Troi Torain, the former Star & Buc Wild radio show shock jock of Philadelphia was so incensed by violence in the black community that he launched the Start Snitching campaign last year. The program, aimed at getting residents to report gang activity, has achieved moderate success by using the Internet and anonymous tips to help tackle violence. Since mid-October, Torain has been using his @startsnitching Twitter account to inform followers about unsolved crimes in Philadelphia and around the nation.
“The Internet provides a better way for people, especially in small communities, to build a uniﬁed front to help with the apprehension of those committed to a lower standard of living,” says the former host of the morning show on Philly’s 100.3 FM “The Beat”. “Although some will argue that the message of the police to ‘protect and serve’ gets lost in translation, [as] people of color [we] have to hold ourselves responsible for the future of our children.”

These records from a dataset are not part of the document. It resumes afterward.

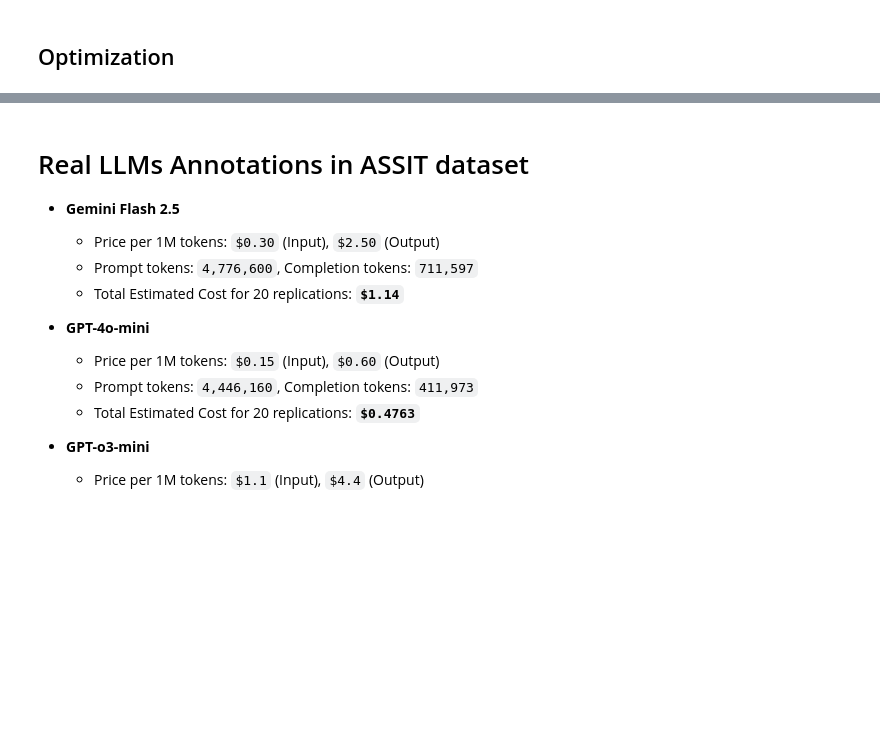
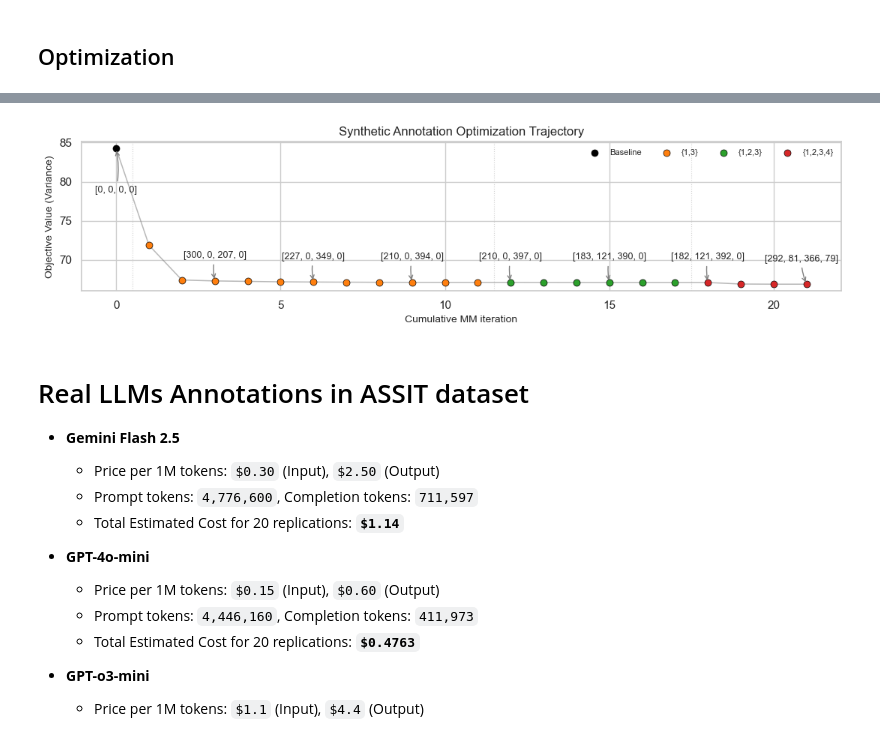
Before and after one commit to Lygist/Budgeted-Multi-Source-Counterfactual-Annotation-for-Off-Policy-Evaluation, a Jupyter notebook: OPE_Annotation_Optimization.ipynb, the cells around one changed output, grey strips where cells are left out. Cells and saved outputs as stored; diff of their text form; code cells hidden in the pictures; blank space fills up the shorter version.

```diff
--- a/OPE_Annotation_Optimization.ipynb
+++ b/OPE_Annotation_Optimization.ipynb
@@ -826,3 +873,66 @@ plt.show()
+# %%
+sns.set_theme(style="whitegrid")
+fig, ax = plt.subplots(figsize=(11, 3.0))
+
+phase_order  = list(df_traj['phase'].unique())
+palette      = sns.color_palette("tab10", n_colors=len(phase_order))
+phase_colors = {p: c for p, c in zip(phase_order, palette)}
+phase_colors['Baseline'] = 'black'
+
+ax.plot(df_traj['cum_iter'], df_traj['obj'],
+        '-', color='gray', alpha=0.55, lw=1.1, zorder=1)
+
+for phase in phase_order:
+    dfp = df_traj[df_traj['phase'] == phase]
+    ax.scatter(dfp['cum_iter'], dfp['obj'],
+               color=phase_colors[phase], s=42,
+               edgecolor='black', linewidth=0.5,
+               label=phase, zorder=2)
+
+prev_phase = None
+for _, row in df_traj.iterrows():
+    if prev_phase is not None and row['phase'] != prev_phase:
+        ax.axvline(row['cum_iter'] - 0.5,
+                   color='lightgray', linestyle=':', linewidth=0.8, zorder=0)
+    prev_phase = row['phase']
+
+n_cols = [c for c in df_traj.columns if c.startswith('n_')]
+N      = len(df_traj)
+key_idx = sorted(([0, 3, 6, 9, 12, 15, 18, 21]))
+for idx in key_idx:
+    r = df_traj.iloc[idx]
+    n_vals = [int(r[c]) for c in n_cols]
+    if idx == 0:
+        ax.annotate(str(n_vals),
+                    xy=(r['cum_iter'], r['obj']),
+                    xytext=(0, -42), textcoords='offset points',
+                    ha='center', fontsize=9,
+                    arrowprops=dict(arrowstyle='->',
+                              connectionstyle="arc3,rad=0.1", color='gray'))
+    elif idx == key_idx[-1]:
+        ax.annotate(str(n_vals),
+                    xy=(r['cum_iter'], r['obj']),
+                    xytext=(-5, 22), textcoords='offset points',
+                    ha='center', fontsize=9,
+                    arrowprops=dict(arrowstyle='->',
+                                    connectionstyle="arc3,rad=0.1", color='gray'))
+    else:
+        ax.annotate(str(n_vals),
+                    xy=(r['cum_iter'], r['obj']),
+                    xytext=(0, 22), textcoords='offset points',
+                    ha='center', fontsize=9,
+                    arrowprops=dict(arrowstyle='->',
+                                    connectionstyle="arc3,rad=0.1", color='gray'))
+
+ax.set_xlabel('Cumulative MM iteration', fontsize=10)
+ax.set_ylabel('Objective Value (Variance)', fontsize=10)
+ax.set_title('Synthetic Annotation Optimization Trajectory')
+ax.legend(loc='upper right', fontsize=8, ncol=len(phase_order), frameon=False)
+plt.tight_layout()
+plt.savefig("optimization_syn.pdf", dpi=300, bbox_inches='tight')
+plt.show()
+# %% [output]
+[figure, added]
 # %% [markdown]
 # Real LLMs Annotations in ASSIT dataset
 
```
Also changed, not shown: parts of 24 cells of this notebook.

Philadelphia Mayor Michael A. Nutter has resolved to tackle the problem, too. During the inaugural address for his second term last January, he called crime in the black community a local and national epidemic that has not suﬃciently been talked about, much less tackled. He lamented that too many Philadelphians feel unsafe in their own neighborhoods.
Nutter urged residents to have an honest conversation about the things that are holding them back—including the economy and joblessness—and asks, “What are we prepared to do about them [as a community]?” The most sobering part of his speech was when he turned to the murder rate.

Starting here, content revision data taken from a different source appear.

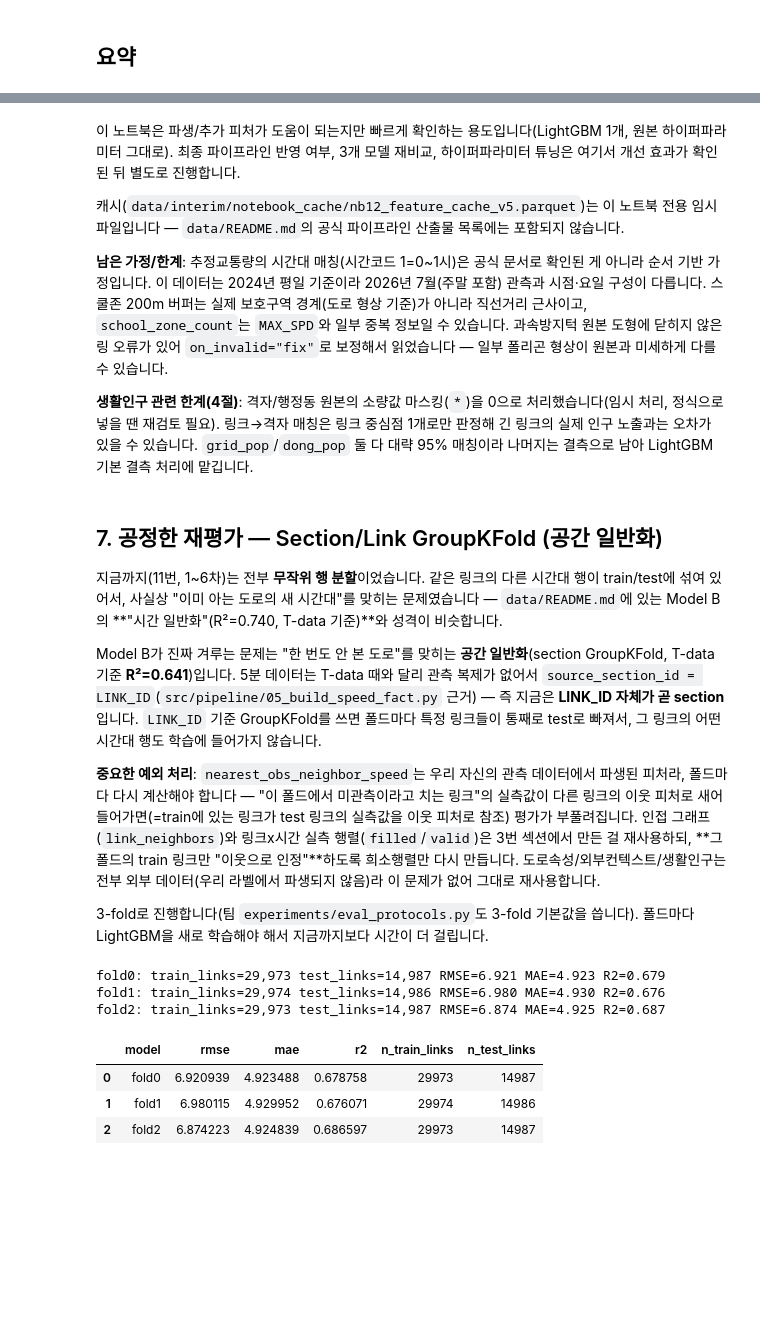
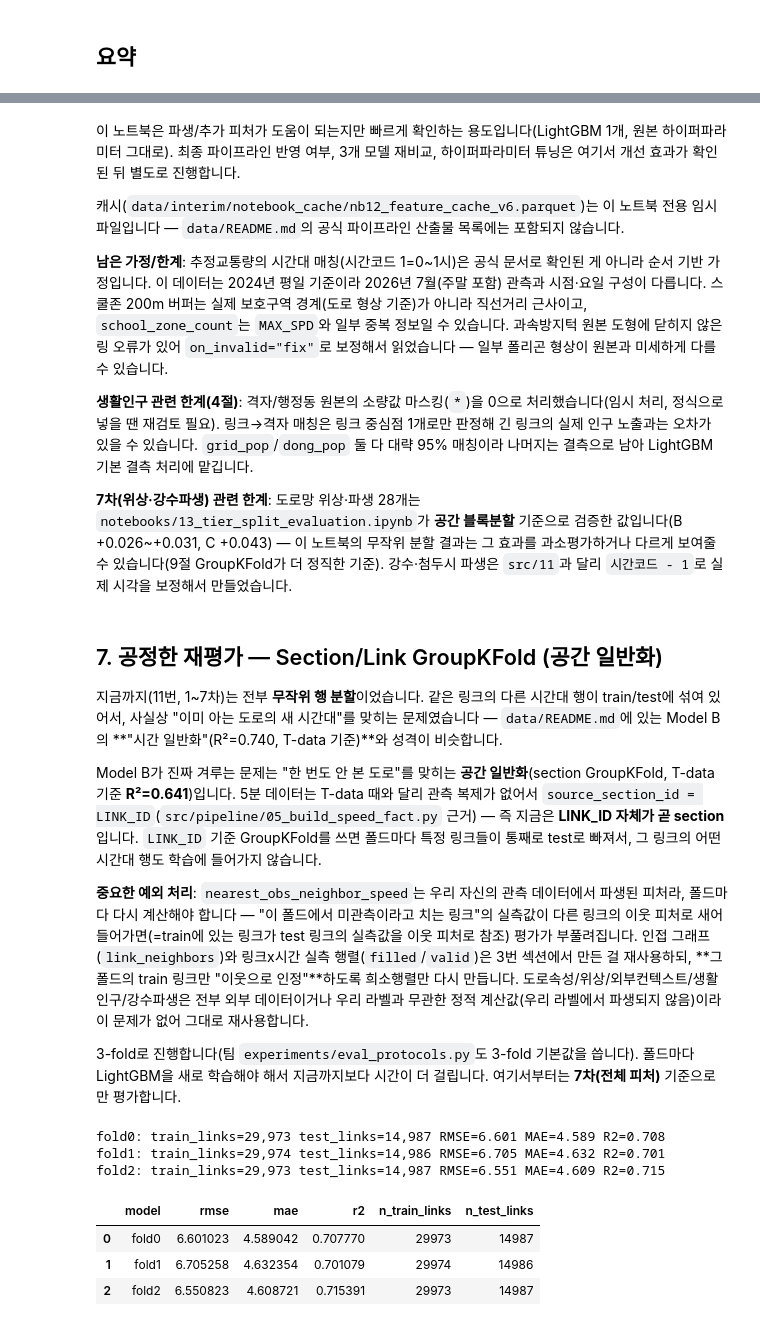
Before and after one commit to ejjunm/seoul-eco-routing, a Jupyter notebook: notebooks/12_derived_features_lightgbm.ipynb, the cells around one changed output, grey strips where cells are left out. Cells and saved outputs as stored; diff of their text form; code cells hidden in the pictures; blank space fills up the shorter version.

```diff
--- a/notebooks/12_derived_features_lightgbm.ipynb
+++ b/notebooks/12_derived_features_lightgbm.ipynb
@@ -53,7 +56,7 @@ GRID_MATCH_SHP = RAW_DIR / "traffic" / "match" / "match.shp"                 # 2
 GRID_POP_DIR = RAW_DIR / "traffic" / "250_LOCAL_RESD_202607"                 # 250m 격자 생활인구(일별)
 DONG_POP_DIR = RAW_DIR / "traffic" / "250_LOCAL_RESD_ADMDONG_202607"         # 행정동 생활인구(일별)
 
-CACHE_PATH = INTERIM_DIR / "notebook_cache" / "nb12_feature_cache_v5.parquet"
+CACHE_PATH = INTERIM_DIR / "notebook_cache" / "nb12_feature_cache_v6.parquet"
 CACHE_PATH.parent.mkdir(parents=True, exist_ok=True)
 
 plt.rcParams["font.family"] = "Malgun Gothic"
@@ -156,9 +180,25 @@ df["_date"] = pd.to_datetime(df["기준일"], format="%Y%m%d")
 df["dow"] = df["_date"].dt.weekday.astype("category")
 df["is_weekend"] = (df["_date"].dt.weekday >= 5).astype("int8")
 
-hour = df["시간코드"].astype("float32")
-df["hour_sin"] = np.sin(2 * np.pi * hour / 24).astype("float32")
-df["hour_cos"] = np.cos(2 * np.pi * hour / 24).astype("float32")
+hour_code = df["시간코드"].astype("float32")
+df["hour_sin"] = np.sin(2 * np.pi * hour_code / 24).astype("float32")
+df["hour_cos"] = np.cos(2 * np.pi * hour_code / 24).astype("float32")
+
+# 실제 시각 = 시간코드 - 1 (00시대=시간코드01 규칙, pipeline/02 근거) — 첨두시 판정은 이 기준으로
+actual_hour = (df["시간코드"].astype("int16") - 1)
+df["is_morning_peak"] = actual_hour.isin([7, 8, 9]).astype("int8")
+df["is_evening_peak"] = actual_hour.isin([17, 18, 19]).astype("int8")
+
+precip = df["precip_mm"].clip(lower=0)
+df["is_rain"] = (precip > 0).astype("int8")
+df["log_precip"] = np.log1p(precip).astype("float32")
+df["rain_class"] = pd.cut(
+    precip, bins=[-np.inf, 0, 1, 5, 10, np.inf],
+    labels=["none", "light", "moderate", "heavy", "very_heavy"],
+).astype(str).astype("category")
+df["rain_morning_peak"] = (df["is_rain"] * df["is_morning_peak"]).astype("int8")
+df["rain_evening_peak"] = (df["is_rain"] * df["is_evening_peak"]).astype("int8")
+df["rain_x_max_spd"] = (df["log_precip"] * df["MAX_SPD"]).astype("float32")
 
 df = df.drop(columns=["_date"])
 # %% [markdown]
@@ -339,12 +379,17 @@ dong_pop 결측 없는 행 비율: 0.9958
 # %%
 SPARSE_NUMERIC_COLS = SPARSE_NUMERIC_COLS + ["nearest_obs_neighbor_speed"]
 POPULATION_COLS = ["grid_pop", "dong_pop"]
+RAIN_PEAK_NUMERIC_COLS = [
+    "is_rain", "log_precip", "is_morning_peak", "is_evening_peak",
+    "rain_morning_peak", "rain_evening_peak", "rain_x_max_spd",
+]
+RAIN_PEAK_CATEGORICAL_COLS = ["rain_class"]
 DERIVED_COLS = (
     ["dow", "is_weekend", "hour_sin", "hour_cos"]
     + EXTERNAL_CONTEXT_COLS
     + SPARSE_NUMERIC_COLS
 )
-df[DERIVED_COLS + POPULATION_COLS].describe(include="all")
+df[DERIVED_COLS + POPULATION_COLS + RAIN_PEAK_NUMERIC_COLS + RAIN_PEAK_CATEGORICAL_COLS].describe(include="all")
 # %% [output]
 |  | dow | is_weekend | hour_sin | hour_cos | bus_lane_ratio | school_zone_count | accident_hotspot_count | ... |
 | count | 15094335.0 | 1.509434e+07 | 1.509434e+07 | 1.509434e+07 | 1.509434e+07 | 1.509434e+07 | 1.509434e+07 | ... |
@@ -365,14 +411,17 @@ df[DERIVED_COLS + POPULATION_COLS].describe(include="all")
 # %%
 BASELINE_FEATURE_COLS = NUMERIC_COLS + CATEGORICAL_COLS + DERIVED_COLS
 POP_FEATURE_COLS = BASELINE_FEATURE_COLS + POPULATION_COLS
+FULL_FEATURE_COLS = POP_FEATURE_COLS + TOPO_COLS + RAIN_PEAK_NUMERIC_COLS + RAIN_PEAK_CATEGORICAL_COLS
+FULL_CATEGORICAL_COLS = CATEGORICAL_COLS + RAIN_PEAK_CATEGORICAL_COLS
 
-X = df[POP_FEATURE_COLS]
+X = df[FULL_FEATURE_COLS]
 y = df[TARGET]
 
 X_train, X_test, y_train, y_test = train_test_split(
     X, y, test_size=0.2, random_state=RANDOM_STATE
 )
 print("train/test 행 수:", len(X_train), len(X_test))
-print("baseline 피처 수:", len(BASELINE_FEATURE_COLS), "| +생활인구 피처 수:", len(POP_FEATURE_COLS))
+print("5차 피처 수:", len(BASELINE_FEATURE_COLS), "| 6차 피처 수:", len(POP_FEATURE_COLS),
+      "| 7차 피처 수:", len(FULL_FEATURE_COLS))
 # %% [output]
 train/test 행 수: 12075468 3018867
@@ -525,21 +591,23 @@ MAE:  5.765 -> 4.443 (Δ+1.322)
 # %% [markdown]
 이 노트북은 파생/추가 피처가 도움이 되는지만 빠르게 확인하는 용도입니다(LightGBM 1개, 원본 하이퍼파라미터 그대로). 최종 파이프라인 반영 여부, 3개 모델 재비교, 하이퍼파라미터 튜닝은 여기서 개선 효과가 확인된 뒤 별도로 진행합니다.
 
-캐시(`data/interim/notebook_cache/nb12_feature_cache_v5.parquet`)는 이 노트북 전용 임시 파일입니다 — `data/README.md`의 공식 파이프라인 산출물 목록에는 포함되지 않습니다.
+캐시(`data/interim/notebook_cache/nb12_feature_cache_v6.parquet`)는 이 노트북 전용 임시 파일입니다 — `data/README.md`의 공식 파이프라인 산출물 목록에는 포함되지 않습니다.
 
 **남은 가정/한계**: 추정교통량의 시간대 매칭(시간코드 1=0~1시)은 공식 문서로 확인된 게 아니라 순서 기반 가정입니다. 이 데이터는 2024년 평일 기준이라 2026년 7월(주말 포함) 관측과 시점·요일 구성이 다릅니다. 스쿨존 200m 버퍼는 실제 보호구역 경계(도로 형상 기준)가 아니라 직선거리 근사이고, `school_zone_count`는 `MAX_SPD`와 일부 중복 정보일 수 있습니다. 과속방지턱 원본 도형에 닫히지 않은 링 오류가 있어 `on_invalid="fix"`로 보정해서 읽었습니다 — 일부 폴리곤 형상이 원본과 미세하게 다를 수 있습니다.
 
 **생활인구 관련 한계(4절)**: 격자/행정동 원본의 소량값 마스킹(`*`)을 0으로 처리했습니다(임시 처리, 정식으로 넣을 땐 재검토 필요). 링크→격자 매칭은 링크 중심점 1개로만 판정해 긴 링크의 실제 인구 노출과는 오차가 있을 수 있습니다. `grid_pop`/`dong_pop` 둘 다 대략 95% 매칭이라 나머지는 결측으로 남아 LightGBM 기본 결측 처리에 맡깁니다.
+
+**7차(위상·강수파생) 관련 한계**: 도로망 위상·파생 28개는 `notebooks/13_tier_split_evaluation.ipynb`가 **공간 블록분할** 기준으로 검증한 값입니다(B +0.026~+0.031, C +0.043) — 이 노트북의 무작위 분할 결과는 그 효과를 과소평가하거나 다르게 보여줄 수 있습니다(9절 GroupKFold가 더 정직한 기준). 강수·첨두시 파생은 `src/11`과 달리 `시간코드 - 1`로 실제 시각을 보정해서 만들었습니다.
 # %% [markdown]
 ## 7. 공정한 재평가 — Section/Link GroupKFold (공간 일반화)
 
-지금까지(11번, 1~6차)는 전부 **무작위 행 분할**이었습니다. 같은 링크의 다른 시간대 행이 train/test에 섞여 있어서, 사실상 "이미 아는 도로의 새 시간대"를 맞히는 문제였습니다 — `data/README.md`에 있는 Model B의 **"시간 일반화"(R²=0.740, T-data 기준)**와 성격이 비슷합니다.
+지금까지(11번, 1~7차)는 전부 **무작위 행 분할**이었습니다. 같은 링크의 다른 시간대 행이 train/test에 섞여 있어서, 사실상 "이미 아는 도로의 새 시간대"를 맞히는 문제였습니다 — `data/README.md`에 있는 Model B의 **"시간 일반화"(R²=0.740, T-data 기준)**와 성격이 비슷합니다.
 
 Model B가 진짜 겨루는 문제는 "한 번도 안 본 도로"를 맞히는 **공간 일반화**(section GroupKFold, T-data 기준 **R²=0.641**)입니다. 5분 데이터는 T-data 때와 달리 관측 복제가 없어서 `source_section_id = LINK_ID`(`src/pipeline/05_build_speed_fact.py` 근거) — 즉 지금은 **LINK_ID 자체가 곧 section**입니다. `LINK_ID` 기준 GroupKFold를 쓰면 폴드마다 특정 링크들이 통째로 test로 빠져서, 그 링크의 어떤 시간대 행도 학습에 들어가지 않습니다.
 
-**중요한 예외 처리**: `nearest_obs_neighbor_speed`는 우리 자신의 관측 데이터에서 파생된 피처라, 폴드마다 다시 계산해야 합니다 — "이 폴드에서 미관측이라고 치는 링크"의 실측값이 다른 링크의 이웃 피처로 새어 들어가면(=train에 있는 링크가 test 링크의 실측값을 이웃 피처로 참조) 평가가 부풀려집니다. 인접 그래프(`link_neighbors`)와 링크x시간 실측 행렬(`filled`/`valid`)은 3번 섹션에서 만든 걸 재사용하되, **그 폴드의 train 링크만 "이웃으로 인정"**하도록 희소행렬만 다시 만듭니다. 도로속성/외부컨텍스트/생활인구는 전부 외부 데이터(우리 라벨에서 파생되지 않음)라 이 문제가 없어 그대로 재사용합니다.
+**중요한 예외 처리**: `nearest_obs_neighbor_speed`는 우리 자신의 관측 데이터에서 파생된 피처라, 폴드마다 다시 계산해야 합니다 — "이 폴드에서 미관측이라고 치는 링크"의 실측값이 다른 링크의 이웃 피처로 새어 들어가면(=train에 있는 링크가 test 링크의 실측값을 이웃 피처로 참조) 평가가 부풀려집니다. 인접 그래프(`link_neighbors`)와 링크x시간 실측 행렬(`filled`/`valid`)은 3번 섹션에서 만든 걸 재사용하되, **그 폴드의 train 링크만 "이웃으로 인정"**하도록 희소행렬만 다시 만듭니다. 도로속성/위상/외부컨텍스트/생활인구/강수파생은 전부 외부 데이터이거나 우리 라벨과 무관한 정적 계산값(우리 라벨에서 파생되지 않음)이라 이 문제가 없어 그대로 재사용합니다.
 
-3-fold로 진행합니다(팀 `experiments/eval_protocols.py`도 3-fold 기본값을 씁니다). 폴드마다 LightGBM을 새로 학습해야 해서 지금까지보다 시간이 더 걸립니다.
+3-fold로 진행합니다(팀 `experiments/eval_protocols.py`도 3-fold 기본값을 씁니다). 폴드마다 LightGBM을 새로 학습해야 해서 지금까지보다 시간이 더 걸립니다. 여기서부터는 **7차(전체 피처)** 기준으로만 평가합니다.
 # %%
 from sklearn.model_selection import GroupKFold
 
@@ -549,7 +617,8 @@ N_FOLDS = 3
 groups = df["LINK_ID"].values
 gkf = GroupKFold(n_splits=N_FOLDS)
 
-GROUP_FEATURE_COLS = POP_FEATURE_COLS
+GROUP_FEATURE_COLS = FULL_FEATURE_COLS
+GROUP_CATEGORICAL_COLS = FULL_CATEGORICAL_COLS
 
 
 def build_neighbor_feature_for_allowed(allowed_links):
@@ -579,39 +648,39 @@ for fold_i, (train_idx, test_idx) in enumerate(gkf.split(df, groups=groups)):
     assert len(train_links & test_links) == 0, "링크가 train/test에 겹치면 안 됨"
 
     nm_long = build_neighbor_feature_for_allowed(train_links)
     fold_neighbor = df[["LINK_ID", "tm_key"]].merge(nm_long, on=["LINK_ID", "tm_key"], how="left")["fold_neighbor_speed"]
 
     Xf = df[GROUP_FEATURE_COLS].copy()
     Xf["nearest_obs_neighbor_speed"] = fold_neighbor.to_numpy(dtype="float32")
     yf = df[TARGET]
 
     X_train, X_test = Xf.iloc[train_idx], Xf.iloc[test_idx]
     y_train, y_test = yf.iloc[train_idx], yf.iloc[test_idx]
 
     model = lgb.LGBMRegressor(objective="regression", n_estimators=300, learning_rate=0.05,
                               num_leaves=63, random_state=RANDOM_STATE, verbosity=-1)
-    model.fit(X_train, y_train, categorical_feature=CATEGORICAL_COLS + ["dow"])
+    model.fit(X_train, y_train, categorical_feature=GROUP_CATEGORICAL_COLS + ["dow"])
     pred = model.predict(X_test)
 
     row = evaluate(y_test, pred, f"fold{fold_i}")
     row["n_train_links"] = len(train_links)
     row["n_test_links"] = len(test_links)
     fold_rows.append(row)
     print(f"fold{fold_i}: train_links={len(train_links):,} test_links={len(test_links):,} "
           f"RMSE={row['rmse']:.3f} MAE={row['mae']:.3f} R2={row['r2']:.3f}")
 
     del nm_long, fold_neighbor, Xf, X_train, X_test, y_train, y_test, pred
     gc.collect()
 
 group_results = pd.DataFrame(fold_rows)
 group_results
 # %% [output]
-fold0: train_links=29,973 test_links=14,987 RMSE=6.921 MAE=4.923 R2=0.679
-fold1: train_links=29,974 test_links=14,986 RMSE=6.980 MAE=4.930 R2=0.676
-fold2: train_links=29,973 test_links=14,987 RMSE=6.874 MAE=4.925 R2=0.687
+fold0: train_links=29,973 test_links=14,987 RMSE=6.601 MAE=4.589 R2=0.708
+fold1: train_links=29,974 test_links=14,986 RMSE=6.705 MAE=4.632 R2=0.701
+fold2: train_links=29,973 test_links=14,987 RMSE=6.551 MAE=4.609 R2=0.715
 |  | model | rmse | mae | r2 | n_train_links | n_test_links |
-| 0 | fold0 | 6.920939 | 4.923488 | 0.678758 | 29973 | 14987 |
-| 1 | fold1 | 6.980115 | 4.929952 | 0.676071 | 29974 | 14986 |
-| 2 | fold2 | 6.874223 | 4.924839 | 0.686597 | 29973 | 14987 |
+| 0 | fold0 | 6.601023 | 4.589042 | 0.707770 | 29973 | 14987 |
+| 1 | fold1 | 6.705258 | 4.632354 | 0.701079 | 29974 | 14986 |
+| 2 | fold2 | 6.550823 | 4.608721 | 0.715391 | 29973 | 14987 |
 # %%
 GROUP_SUMMARY = {
```
Also changed, not shown: parts of 14 cells of this notebook, 1 other file.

Of the 317 people who were murdered in Philadelphia last year, 83 percent were killed with a handgun, and nearly 75 percent of those were African-American men, he said. Also, about 80 percent of those accused of the crimes were African-American men.
One way to tackle Philadelphia’s crime problem is to add more police to the streets, Nutter says, explaining that there will be 120 new oﬃcers on foot patrol in time for summer. Additionally, he announced plans to build partnerships with the community through community policing.
“Working with mayors around the country and with leaders in our own community… we have started to develop strategic action plans to deal with the proliferation of illegal guns and the fact that people and their guns are wiping out an entire generation of African-American men and boys,” Nutter said during the address. “We are developing a new approach, which we will roll out in the coming months, to getting these illegal guns oﬀ our streets—targeting the people who have them, the people who are supplying them, and the neighborhoods that they’re operating in (ﬁve police districts account for almost 50 percent of the homicides in the city)—and working with our partners at all levels of government to go after them aggressively and relentlessly. Every day.”